The doors are of unique construction, being exceedingly simple in form and yet having easy hinge action. Each door comprises a sheet of corrugated cardboard or the like, illustrated at I , one margin thereof being inserted in a groove or channel formed in the appropriate side rail 8 of the frame and grooved or otherwise secured in position. I have found that by deeply scoring the cardboard near and longitudinally with respect to the carrying frame member, no additional hinge arrangement is required. Each door member has at its inner vertical margin a vertical channeled strip of wood, indicated at 12, the cardboard sheet I being inserted in the channelway of its appropriate member 12 and glued or otherwise secured in position. Each member 12 may be provided with a handle 13 and, if desired, latching means may be provided. 5 I prefer that the inner margin of each member 12 be incut to provide a lapping face for the central rail 9 of the frame, as indicated more particularly in Figure 3.

The entire assembly may be shipped in con0 nected form and collapsed flat, as indicated in Figures 2 and 3. The setting-up operation, which can be very easily performed by the householder, merely requires swinging over into horizontal position of the top member 3 and like action with 5 respect to the bottom member 4, and moving outwardly the accordion-like formation of each inwardly folded side wall. In such latter movement, the rigid frame will be carried forwardly and the back wall rearwardly. Thereupon the ) flanges 3x and 4x of the top and bottom walls may be folded over in lapped relation to the side walls and secured thereto by the staples 5, which completes the setting-up.

I have illustrated a novel form of shelving. It Sconsists of a cardboard unitary sheet folded upon itself at F, its outer sections being folded horizontally to provide horizontal shelves 17 and 18 which may be reinforced by light wooden strips 19. The ends of shelves 17, 18 may be supported upon the rigid frame members, either by pins underlying members 17 and 18, as shown at 20, Figure 13, the pins being carried by the central rail 9 and one of the rails 8; or the pins may enter apertures formed in the front wooden strips 19 which reinforce the horizontal shelf members, as indicated in Figure 11.

Inasmuch as the shelving, except as to the reinforcing light strips of wood when used, is formed of a unitary piece of corrugated cardboard or the like, scored to fold in flat form, and is provided with its own support at the rear of the cabinet, requiring only pin support to the frame, the arrangement is very simple and effective.

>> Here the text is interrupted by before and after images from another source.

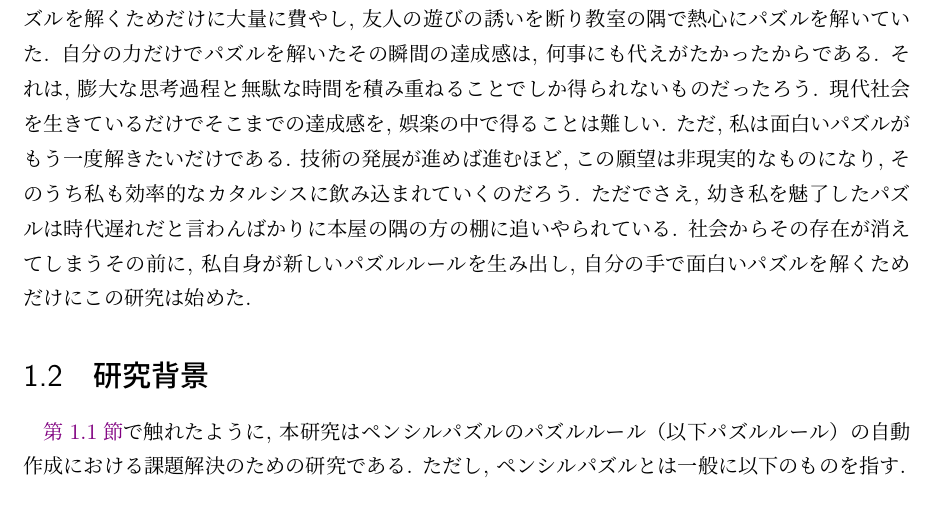
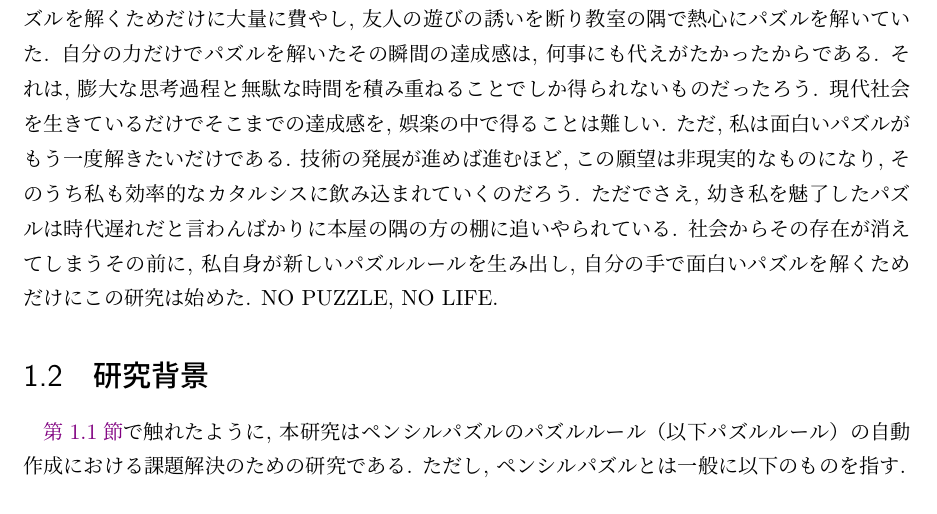
Before and after one commit to itkmaingit/Graduation_Thesis, a LaTeX book (main.tex, which reads sub/chapter1.tex): part of page 4 of 45, cut so that both start at the same text. Compiled offline with upLaTeX and dvipdfmx.

Commit message:
no puzzle no life

```diff
--- a/sub/chapter1.tex
+++ b/sub/chapter1.tex
@@ -3,7 +3,7 @@
 現代社会は効率化されたカタルシスに溢れている. 技術の発展とともに, 人々は冗長なエンターテイメントを忌避するようになり, より短く, より楽しく, より強い刺激を求めるようになった. 素晴らしいストーリーをなぞるゲームや, 一話目からぐいと引き込まれる漫画, 短い話数でうまくまとめられたアニメ. そうでないともはや, エンターテイメントとして現代では生き残ることができないのだろう. 娯楽における思考は脳内リソースの浪費である. 日々に疲弊した現代人には, 余暇では体力を温存して, ただただストレス発散に興じる方が都合がいいのだろう. 娯楽における無駄は, 時間の無駄である. 多忙を極める現代人には, 美味しいものだけをつまみ食いする方が性に合っているのだろう. それにどこかもの寂しさを感じるのは私だけだろうか.
 
 私が幼少期の頃には, 触れる娯楽全てが冗長なものばかりだった. 各人が育った環境によって, 経験したものは異なるだろう. ゲームでも, 漫画でも, アニメでも. みんな無駄な時間を過ごし, 最後のカタルシスをただ待ち望んでいたのだろう. それの最たる例は「涼宮ハルヒ」シリーズ \cite{web:Haruhi}というアニメにおける, 「エンドレスレイト」という一編である. 八週間連続で30分同じ話を繰り返し, 最後のカタルシスまで本当に何も起こらないという, アニメ史においてもいまなお異彩を放った例である（\cite{web:EndlessEight}）.
-私にとっての一番の娯楽は, パズルだった. 楽しいとは到底言えない時間をパズルを解くためだけに大量に費やし, 友人の遊びの誘いを断り教室の隅で熱心にパズルを解いていた. 自分の力だけでパズルを解いたその瞬間の達成感は, 何事にも代えがたかったからである. それは, 膨大な思考過程と無駄な時間を積み重ねることでしか得られないものだったろう. 現代社会を生きているだけでそこまでの達成感を, 娯楽の中で得ることは難しい. ただ, 私は面白いパズルがもう一度解きたいだけである. 技術の発展が進めば進むほど, この願望は非現実的なものになり, そのうち私も効率的なカタルシスに飲み込まれていくのだろう. ただでさえ, 幼き私を魅了したパズルは時代遅れだと言わんばかりに本屋の隅の方の棚に追いやられている. 社会からその存在が消えてしまうその前に, 私自身が新しいパズルルールを生み出し, 自分の手で面白いパズルを解くためだけにこの研究は始めた.
+私にとっての一番の娯楽は, パズルだった. 楽しいとは到底言えない時間をパズルを解くためだけに大量に費やし, 友人の遊びの誘いを断り教室の隅で熱心にパズルを解いていた. 自分の力だけでパズルを解いたその瞬間の達成感は, 何事にも代えがたかったからである. それは, 膨大な思考過程と無駄な時間を積み重ねることでしか得られないものだったろう. 現代社会を生きているだけでそこまでの達成感を, 娯楽の中で得ることは難しい. ただ, 私は面白いパズルがもう一度解きたいだけである. 技術の発展が進めば進むほど, この願望は非現実的なものになり, そのうち私も効率的なカタルシスに飲み込まれていくのだろう. ただでさえ, 幼き私を魅了したパズルは時代遅れだと言わんばかりに本屋の隅の方の棚に追いやられている. 社会からその存在が消えてしまうその前に, 私自身が新しいパズルルールを生み出し, 自分の手で面白いパズルを解くためだけにこの研究は始めた. NO PUZZLE, NO LIFE.
 
 \section{研究背景}\label{section:Introduction}
 % パズルは, 世界中で多くの人々を魅了する娯楽の一つである.
```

Having described my invention, what I claim and desire to secure by Letters Patent, is as follows: 1. In a collapsible flat-folding wardrobe cabinet, back and side walls comprising a unitary sheet having spaced lines of fold, unitary top and bottom members having marginal flanges secured to end margins of said sheet, said top and bottom members being hingeably related to the back wall a rigid connecting frame and swingable door secured thereto, opposed doors each having a lateral margin received within a channelway formed in one of sad side rails and having a vertical scored line of fold exterior said rail, each side rail being adapted to receive a side wall front margin, and a collapsible shelving comprising a unitary shelving sheet having transverse lines of fold spaced from its ends substantially equivalent to the depth of the cabinet and having a line of fold intermediate said first recited lines of fold to form a two-ply rest for the shelving extending vertically and adjacent the back wall when the ends of said sheet are folded in horizontal position and in parallelism, a vertical rail intermediate the side rails, and spaced sets of horizontal supports carried by one side rail and the intermediate rail to receive the horizontal ends of the shelving sheet, the shelving sheet being confined between said rails and the back wall of the cabinet .

2. In a collapsible flat-folding wardrobe cabinet, a unitary folded sheet shelving assembly constructed in accordance with claim 1, in combination with marginal strip-reinforcing means for the foldable ends of the sheet, said ends constituting shelves, and means carried by vertical members of the cabinet for engagement with said strip-reinforcing means to support said shelves IRVING BLECHMAN.